Borosilicate glass was first developed by German glassmaker Otto Schott in the late 19th century. Otto Schott is also the founder of today’s SCHOTT AG, which sells borosilicate glass under the brand name DURAN® since 1893. Another manufacturer of DURAN® is the DURAN® Group. After Corning Glass Works introduced Pyrex in 1915, the name became a synonym for borosilicate glass in the English-speaking world. However, borosilicate glass is the name of a glass family with various members tailoring completely different purposes.

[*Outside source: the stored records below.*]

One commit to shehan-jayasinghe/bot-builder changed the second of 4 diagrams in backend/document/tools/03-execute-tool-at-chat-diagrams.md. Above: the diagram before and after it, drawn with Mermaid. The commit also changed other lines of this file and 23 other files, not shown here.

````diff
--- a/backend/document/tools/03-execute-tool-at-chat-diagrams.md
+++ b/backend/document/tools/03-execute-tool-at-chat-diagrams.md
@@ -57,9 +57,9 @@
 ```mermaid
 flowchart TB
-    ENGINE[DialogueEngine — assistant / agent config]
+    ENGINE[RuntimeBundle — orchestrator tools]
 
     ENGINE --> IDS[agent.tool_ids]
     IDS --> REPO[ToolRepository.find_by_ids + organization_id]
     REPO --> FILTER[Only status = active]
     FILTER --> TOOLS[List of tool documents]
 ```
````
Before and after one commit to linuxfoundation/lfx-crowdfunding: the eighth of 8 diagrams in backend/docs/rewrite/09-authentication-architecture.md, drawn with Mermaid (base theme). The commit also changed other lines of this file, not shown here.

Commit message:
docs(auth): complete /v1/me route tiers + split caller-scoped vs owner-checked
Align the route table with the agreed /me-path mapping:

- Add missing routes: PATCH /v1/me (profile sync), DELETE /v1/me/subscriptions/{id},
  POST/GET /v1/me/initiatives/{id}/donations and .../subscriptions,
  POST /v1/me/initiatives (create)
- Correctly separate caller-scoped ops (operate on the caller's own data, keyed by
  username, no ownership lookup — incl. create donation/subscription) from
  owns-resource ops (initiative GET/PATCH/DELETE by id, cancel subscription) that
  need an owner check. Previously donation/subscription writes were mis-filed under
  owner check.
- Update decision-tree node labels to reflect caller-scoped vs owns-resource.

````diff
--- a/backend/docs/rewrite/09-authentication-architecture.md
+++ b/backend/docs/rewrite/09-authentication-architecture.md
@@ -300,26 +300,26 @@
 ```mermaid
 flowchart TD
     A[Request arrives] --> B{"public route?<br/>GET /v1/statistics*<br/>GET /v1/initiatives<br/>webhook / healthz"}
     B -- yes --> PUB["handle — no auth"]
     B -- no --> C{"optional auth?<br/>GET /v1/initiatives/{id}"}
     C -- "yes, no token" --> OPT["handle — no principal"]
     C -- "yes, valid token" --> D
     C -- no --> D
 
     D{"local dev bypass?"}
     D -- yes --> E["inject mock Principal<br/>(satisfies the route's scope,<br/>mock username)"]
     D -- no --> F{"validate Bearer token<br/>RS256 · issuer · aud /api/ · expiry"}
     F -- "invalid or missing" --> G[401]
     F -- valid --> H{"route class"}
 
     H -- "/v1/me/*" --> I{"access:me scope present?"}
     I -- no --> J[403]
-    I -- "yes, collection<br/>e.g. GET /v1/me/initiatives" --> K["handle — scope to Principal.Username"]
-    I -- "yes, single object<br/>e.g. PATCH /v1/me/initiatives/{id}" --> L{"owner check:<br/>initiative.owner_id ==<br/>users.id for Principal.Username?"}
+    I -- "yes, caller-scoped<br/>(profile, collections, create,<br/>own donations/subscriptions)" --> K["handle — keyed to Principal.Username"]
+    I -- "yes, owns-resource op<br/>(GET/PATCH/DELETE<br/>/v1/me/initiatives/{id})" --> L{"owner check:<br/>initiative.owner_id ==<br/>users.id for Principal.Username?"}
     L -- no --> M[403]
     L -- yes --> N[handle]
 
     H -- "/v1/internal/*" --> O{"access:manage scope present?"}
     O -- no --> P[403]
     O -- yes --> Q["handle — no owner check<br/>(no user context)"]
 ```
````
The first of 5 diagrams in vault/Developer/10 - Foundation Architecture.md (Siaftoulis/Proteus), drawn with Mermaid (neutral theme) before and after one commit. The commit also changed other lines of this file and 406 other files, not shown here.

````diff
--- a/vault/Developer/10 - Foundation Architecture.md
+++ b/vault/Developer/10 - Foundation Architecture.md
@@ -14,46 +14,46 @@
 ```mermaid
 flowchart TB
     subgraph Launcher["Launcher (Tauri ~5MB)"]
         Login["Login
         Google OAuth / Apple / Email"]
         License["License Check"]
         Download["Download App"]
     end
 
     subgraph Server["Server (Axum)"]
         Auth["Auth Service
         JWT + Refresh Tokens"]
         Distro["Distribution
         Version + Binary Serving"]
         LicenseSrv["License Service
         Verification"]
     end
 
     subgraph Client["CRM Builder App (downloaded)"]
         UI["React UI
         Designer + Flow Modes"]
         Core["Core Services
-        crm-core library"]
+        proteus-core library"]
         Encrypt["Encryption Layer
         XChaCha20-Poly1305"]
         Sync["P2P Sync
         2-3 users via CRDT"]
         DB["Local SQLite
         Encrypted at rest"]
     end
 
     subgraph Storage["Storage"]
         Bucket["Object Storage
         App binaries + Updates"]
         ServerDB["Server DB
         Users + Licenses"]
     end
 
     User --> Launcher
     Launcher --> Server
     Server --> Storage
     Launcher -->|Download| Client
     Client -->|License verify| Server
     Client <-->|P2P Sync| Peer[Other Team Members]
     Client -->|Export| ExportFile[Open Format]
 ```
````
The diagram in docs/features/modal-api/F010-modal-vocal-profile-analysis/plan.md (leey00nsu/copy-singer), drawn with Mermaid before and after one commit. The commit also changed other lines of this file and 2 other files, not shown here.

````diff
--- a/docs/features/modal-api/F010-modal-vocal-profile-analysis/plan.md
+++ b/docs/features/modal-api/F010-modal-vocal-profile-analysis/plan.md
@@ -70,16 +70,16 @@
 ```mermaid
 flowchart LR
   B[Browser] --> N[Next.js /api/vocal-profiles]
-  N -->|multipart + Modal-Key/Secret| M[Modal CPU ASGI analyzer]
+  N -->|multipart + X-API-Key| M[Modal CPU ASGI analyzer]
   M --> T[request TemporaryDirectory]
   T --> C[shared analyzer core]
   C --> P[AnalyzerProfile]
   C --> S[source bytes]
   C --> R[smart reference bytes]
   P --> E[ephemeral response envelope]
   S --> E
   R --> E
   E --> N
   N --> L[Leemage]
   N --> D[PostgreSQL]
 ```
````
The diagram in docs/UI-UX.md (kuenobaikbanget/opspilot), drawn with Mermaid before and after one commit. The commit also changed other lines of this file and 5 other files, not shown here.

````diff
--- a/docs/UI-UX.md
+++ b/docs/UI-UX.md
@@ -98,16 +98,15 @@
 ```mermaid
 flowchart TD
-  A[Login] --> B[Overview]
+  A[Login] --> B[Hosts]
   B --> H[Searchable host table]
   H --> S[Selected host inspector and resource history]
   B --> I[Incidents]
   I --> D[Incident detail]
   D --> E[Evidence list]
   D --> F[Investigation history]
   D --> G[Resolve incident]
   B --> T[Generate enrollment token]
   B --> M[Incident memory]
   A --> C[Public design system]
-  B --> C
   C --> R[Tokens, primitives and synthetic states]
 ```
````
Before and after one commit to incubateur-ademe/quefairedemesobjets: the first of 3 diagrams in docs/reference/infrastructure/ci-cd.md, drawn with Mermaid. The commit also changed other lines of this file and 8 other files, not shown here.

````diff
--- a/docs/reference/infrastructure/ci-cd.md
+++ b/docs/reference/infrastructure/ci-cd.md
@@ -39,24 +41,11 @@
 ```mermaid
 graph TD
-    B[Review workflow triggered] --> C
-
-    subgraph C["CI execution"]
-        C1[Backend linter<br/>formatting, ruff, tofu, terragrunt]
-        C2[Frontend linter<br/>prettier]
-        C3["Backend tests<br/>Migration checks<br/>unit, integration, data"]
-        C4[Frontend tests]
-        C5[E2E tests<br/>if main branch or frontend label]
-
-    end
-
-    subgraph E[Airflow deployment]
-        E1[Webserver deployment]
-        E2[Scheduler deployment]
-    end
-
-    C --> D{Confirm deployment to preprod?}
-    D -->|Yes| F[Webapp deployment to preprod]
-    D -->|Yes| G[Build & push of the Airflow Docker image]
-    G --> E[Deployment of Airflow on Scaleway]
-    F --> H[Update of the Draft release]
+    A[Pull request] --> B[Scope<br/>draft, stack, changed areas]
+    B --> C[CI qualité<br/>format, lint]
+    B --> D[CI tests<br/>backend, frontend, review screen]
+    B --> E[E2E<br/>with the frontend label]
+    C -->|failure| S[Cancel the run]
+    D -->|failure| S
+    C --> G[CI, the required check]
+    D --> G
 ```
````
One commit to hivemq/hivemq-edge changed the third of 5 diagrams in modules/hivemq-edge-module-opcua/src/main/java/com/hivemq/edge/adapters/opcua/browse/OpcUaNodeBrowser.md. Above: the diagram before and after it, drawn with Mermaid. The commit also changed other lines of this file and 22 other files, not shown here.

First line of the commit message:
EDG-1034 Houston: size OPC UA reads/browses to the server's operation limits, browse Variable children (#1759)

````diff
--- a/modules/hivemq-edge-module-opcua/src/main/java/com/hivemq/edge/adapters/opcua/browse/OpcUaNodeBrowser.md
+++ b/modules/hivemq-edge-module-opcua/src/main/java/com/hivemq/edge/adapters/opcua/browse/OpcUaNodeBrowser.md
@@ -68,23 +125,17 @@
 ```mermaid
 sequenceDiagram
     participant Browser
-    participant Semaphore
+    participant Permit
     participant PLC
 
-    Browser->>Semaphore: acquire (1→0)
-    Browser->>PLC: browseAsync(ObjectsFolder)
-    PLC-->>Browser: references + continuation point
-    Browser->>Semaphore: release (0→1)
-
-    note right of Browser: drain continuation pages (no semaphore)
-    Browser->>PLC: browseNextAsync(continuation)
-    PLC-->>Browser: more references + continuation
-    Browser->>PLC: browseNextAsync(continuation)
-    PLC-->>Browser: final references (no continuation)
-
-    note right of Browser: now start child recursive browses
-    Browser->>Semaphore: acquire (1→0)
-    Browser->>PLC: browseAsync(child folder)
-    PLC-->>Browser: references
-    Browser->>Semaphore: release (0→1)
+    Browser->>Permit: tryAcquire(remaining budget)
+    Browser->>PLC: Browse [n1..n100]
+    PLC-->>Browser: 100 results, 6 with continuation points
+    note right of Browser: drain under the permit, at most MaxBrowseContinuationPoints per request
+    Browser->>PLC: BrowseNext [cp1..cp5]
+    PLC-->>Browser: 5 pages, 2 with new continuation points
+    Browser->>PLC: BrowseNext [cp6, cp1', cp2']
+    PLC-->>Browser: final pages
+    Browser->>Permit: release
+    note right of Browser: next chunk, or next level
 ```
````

Most common today is borosilicate 3.3 glass like SCHOTT Duran and Pyrex by Corning.

In addition to quartz, sodium carbonate and aluminum oxide traditionally used in glassmaking, boron is used in the manufacture of borosilicate glass. The composition of low-expansion borosilicate glass, such as those laboratory glasses mentioned above, is approximately 80% silica, 13% boric oxide, 4% sodium oxide and 2–3% aluminum oxide. Though more difficult to make than traditional glass due to the high melting temperature required (Corning conducted a major revamp of their operations to manufacture it), it is economical to produce. Its superior durability, chemical and heat resistance finds excellent use in chemical laboratory equipment, cookware, lighting and, in certain cases, windows.

Pyrex_newspaper_ad_1922Pyrex (trademarked as PYREX) is a brand introduced by Corning Inc. in 1908 for a line of clear, low-thermal-expansion plastic borosilicate glass used forlaboratory glassware and kitchenware. Pyrex sold in the United States is made of tempered soda-lime glass; outside of North America the costlier borosilicate is still used.

Corning no longer manufactures or markets PYREX-branded borosilicate glass kitchenware and bakeware in the US. World Kitchen, LLC, which was spun off from Corning in 1998, licensed the pyrex (all lower case) brand for their own line of kitchenware products—differentiated by their use of clear tempered soda-lime glass instead of borosilicate.

The European manufacturer of Pyrex, Arc International, uses borosilicate glass in its Pyrex glass kitchen products;[1] however, the U.S. manufacturer of Pyrex kitchenware uses tempered soda-lime glass.[2] Thus Pyrex can refer to either soda-lime glass or borosilicate glass when discussing kitchen glassware, while Pyrex, Bomex, Duran, TGI and Simax all refer to borosilicate glass when discussing laboratory glassware. The real difference is the trademark and the company that owns the Pyrex name. The original Corning ware made of borosilicate glass was trademarked in capital letters (PYREX). When the kitchenware division was sold, the trademark was changed to lowercase (pyrex) and switched to low thermal-expansion soda-lime glass. The bottom of new kitchenware and old kitchenware can be inspected for an immediate difference. The scientific division of Pyrex has always been using borosilicate glass. (from Wikipedia)

Cincinnati Gasket & Industrial Glass occupies over 65,000 square feet with state-of-the-art machinery and the finest quality inspection. Dependable, quick service, and competitive prices have made us one of the oldest and largest in the field with some of the newest and most innovative ideas in the industry.

We specialize in a wide range of machined glass products for use in nearly every major industry in the world; from the steel and chemical industries to machine tool and power generation. Whether replacing existing equipment or developing a new design, we can provide creative solutions to your industrial glass needs that will help increase efficiency and save countless hours of downtime in years to come. Contact us.